“Annual passenger volume,” which is defined as the total number of passengers serviced by an airport throughout the course of a year. The maximum weight for this metric was 9 points.

“Distance from stadium,” which is defined as the road distance between the airport and the nearest eligible stadium. All distances are expressed in miles, after being converted from kilometers and rounded up. The maximum weight for this metric was 6 points.

“Public transit” measures the percentage of public transportation usage in a metropolitan statistical area. Values scored were based off 2019 American Community Survey Reports by the U.S. Census. The maximum weight for this metric was 10 points.

“Broadcasting” refers to the total number of broadcasting establishments available within a metropolitan statistical area, recorded under the following NAICS code categories: 515210 and 519130.  Values scored were based off 2019 County Business Patterns by the U.S. Census. The maximum weight for this metric was 10 points.

“Fan Fest venues” is calculated as the sum of the estimated crowd capacity of each candidate’s proposed locations, as expressed in the United Bid Book for the FIFA 2026 World Cup. The maximum weight for this metric was 15 points.

“Hotels” refers to the total number of hotel rooms available in each city, as expressed in the United Bid Book for the FIFA 2026 World Cup. The maximum weight for this metric was 10 points.

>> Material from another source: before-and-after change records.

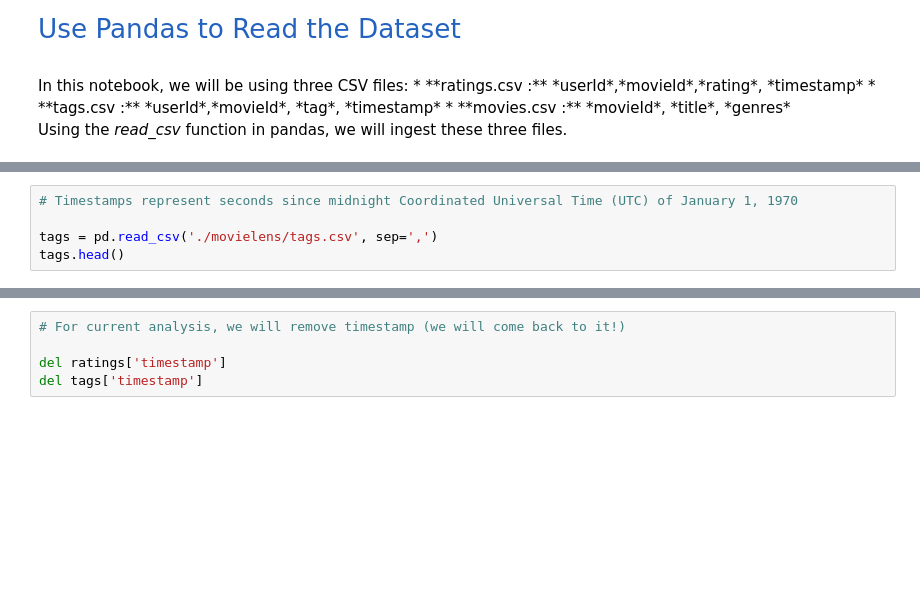
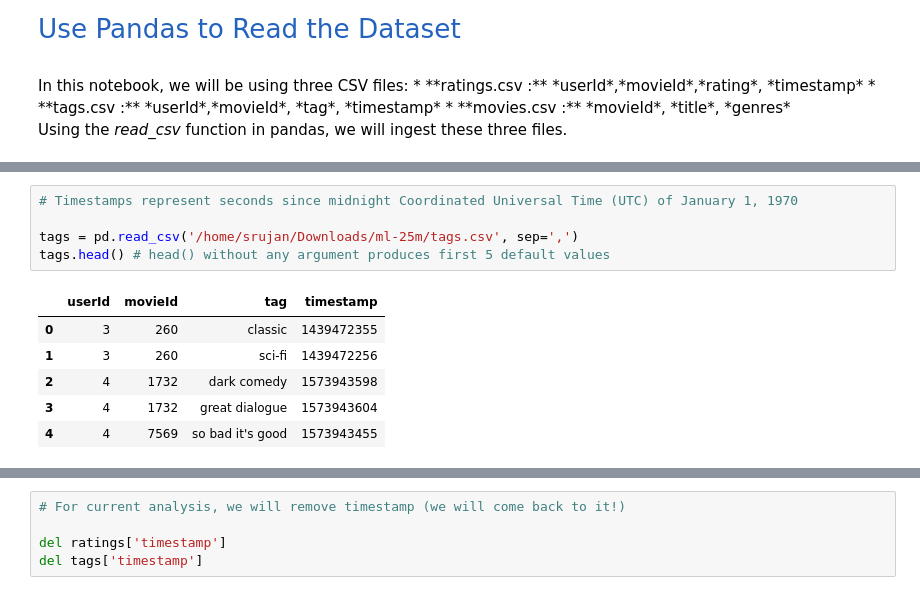
Before and after one commit to srujaan/Data-Science, a Jupyter notebook: week-4/Introduction to Pandas.ipynb, the cells around one changed output, grey strips where cells are left out. Drawn from its saved outputs; the diff is of its cells as text; blank space fills up the shorter version.

```diff
--- a/week-4/Introduction to Pandas.ipynb
+++ b/week-4/Introduction to Pandas.ipynb
@@ -340,6 +360,13 @@ movies.head(15)
 # %%
 # Timestamps represent seconds since midnight Coordinated Universal Time (UTC) of January 1, 1970
 
-tags = pd.read_csv('./movielens/tags.csv', sep=',')
-tags.head()
+tags = pd.read_csv('/home/srujan/Downloads/ml-25m/tags.csv', sep=',')
+tags.head() # head() without any argument produces first 5 default values
+# %% [output]
+|  | userId | movieId | tag | timestamp |
+| 0 | 3 | 260 | classic | 1439472355 |
+| 1 | 3 | 260 | sci-fi | 1439472256 |
+| 2 | 4 | 1732 | dark comedy | 1573943598 |
+| 3 | 4 | 1732 | great dialogue | 1573943604 |
+| 4 | 4 | 7569 | so bad it's good | 1573943455 |
 # %%
```
Also changed, not shown: parts of 18 cells of this notebook, 6 other files.
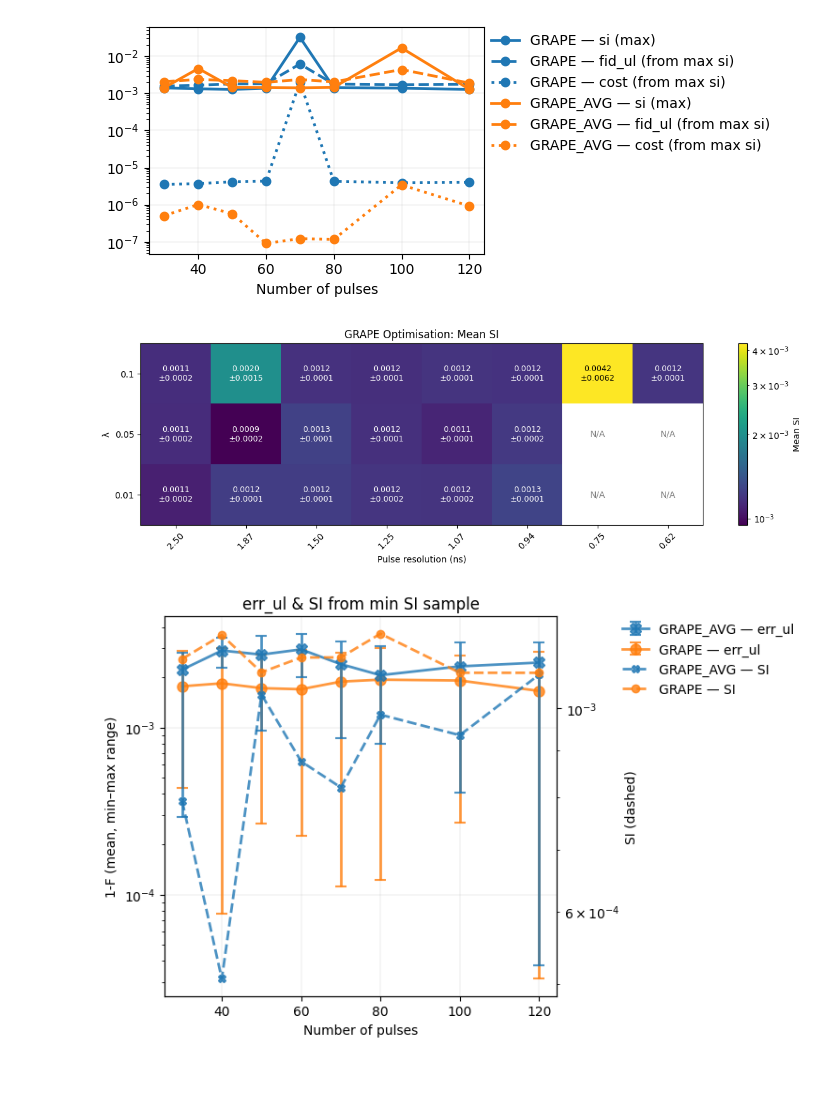
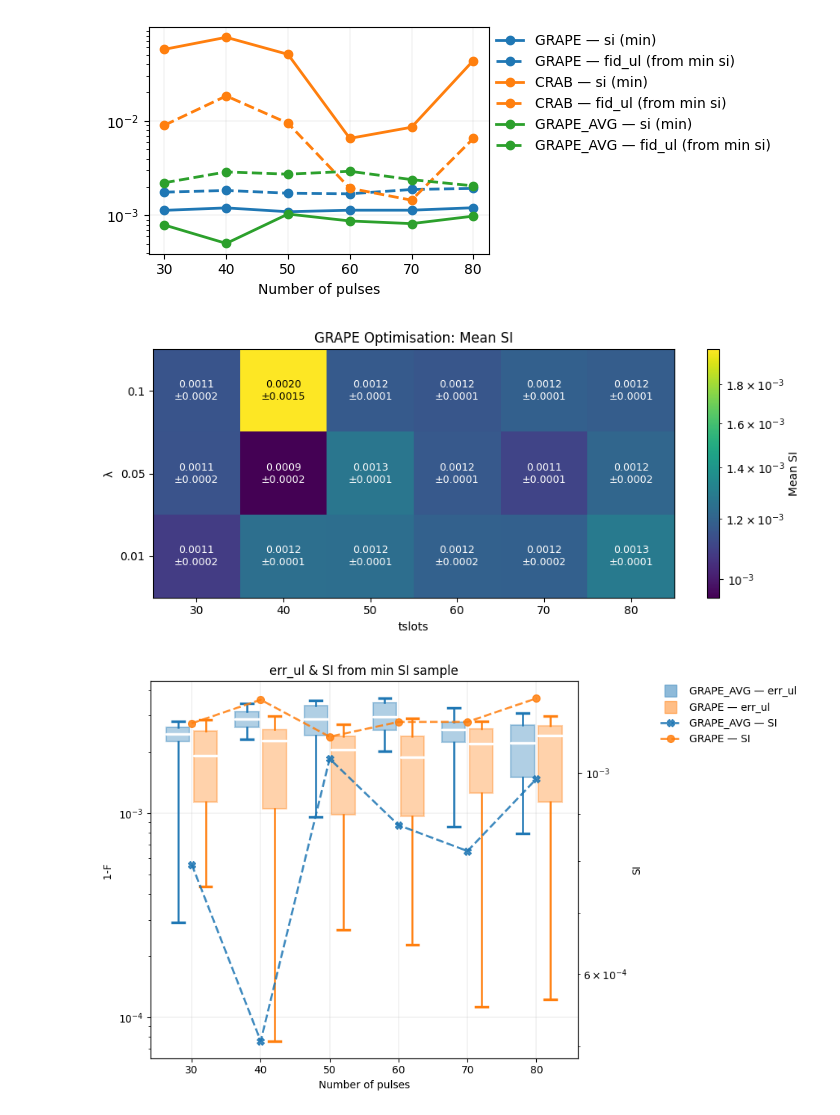
Before and after one commit to cicacica/VeriPulse, a Jupyter notebook: notebooks/data_processing.ipynb, the cells around one changed output. Drawn from its saved outputs; the diff is of its cells as text; code cells hidden in the pictures; blank space fills up the shorter version.

Commit message:
run dummyyes and dummyless

```diff
--- a/notebooks/data_processing.ipynb
+++ b/notebooks/data_processing.ipynb
@@ -462,9 +833,9 @@ def plot_grape_heatmap(data_dir, lambdas, tslots_list, show='si', resolution=Fal
 # %%
-slots = [30, 40, 50, 60, 70, 80, 100, 120]
+slots = [30, 40, 50, 60, 70, 80]
 summaries = dict()
-summaries['GRAPE'] = summary_byslot("GRAPE", slots)
-#summaries['CRAB'] = summary_byslot('CRAB', slots)
-summaries['GRAPE_AVG'] = summary_byslot('GRAPE_AVG', slots)
+summaries['GRAPE'] = summary_byslot("GRAPE", slots, data_dir_dummyless)
+summaries['CRAB'] = summary_byslot('CRAB', slots, data_dir_dummyless)
+summaries['GRAPE_AVG'] = summary_byslot('GRAPE_AVG', slots, data_dir_dummyless)
 # %%
 plot_summary_property(summaries = summaries, quantity='eval', log_y=True)
 # %% [output]
@@ -483,19 +844,19 @@ plot_summary_properties(
 plot_summary_properties_extremes(
     summaries=summaries,
     main_quantity='si',
-    main_case='max',
-    other_quantities=['fid_ul','cost'],
+    main_case='min',
+    other_quantities=['fid_ul'],
     log_y=True,
     resolution=False
 )
 # %% [output]
-[figure, old version]
+[figure, new version]
 # %%
 lambdas = [0.1, 0.05, 0.01]
-plot_grape_heatmap(data_dir, lambdas, slots, show='si', resolution=True)
+plot_grape_heatmap(data_dir_dummyless, lambdas, slots, show='si', resolution=False)
 # %% [output]
-[figure, old version]
+[figure, new version]
 # %%
-plot_fid_spread_from_extreme_si(data_dir, methods=['GRAPE_AVG','GRAPE'], slots=slots, si_case='min', log_y=True, resolution=False)
+plot_fid_spread_from_extreme_si(data_dir_dummyless, methods=['GRAPE_AVG','GRAPE'], slots=slots, si_case='min', log_y=True, resolution=False)
 # %% [output]
-[figure, old version]
+[figure, new version]
```
Also changed, not shown: parts of 16 cells of this notebook, 18 other files.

“Training facilities” is a compound metric that encompasses two data points. The maximum weight for this metric was 10 points, evenly distributed across the following indicators:

“Distance from team hotel,” which is defined as the road distance between the training facility and the team’s allotted accommodation. All distances are expressed in miles, after being converted from kilometers and rounded up.

“Distance to stadium,” which is defined as the road distance between the team’s allotted accommodation and the stadium. All distances are expressed in miles, after being converted from kilometers and rounded up.

NAICS codes and titles used to define broadcasting establishments:

“515210//”,“Cable and Other Subscription Programming”

“519130//”,“Internet Publishing and Broadcasting and Web Search Portals – Broadcasting”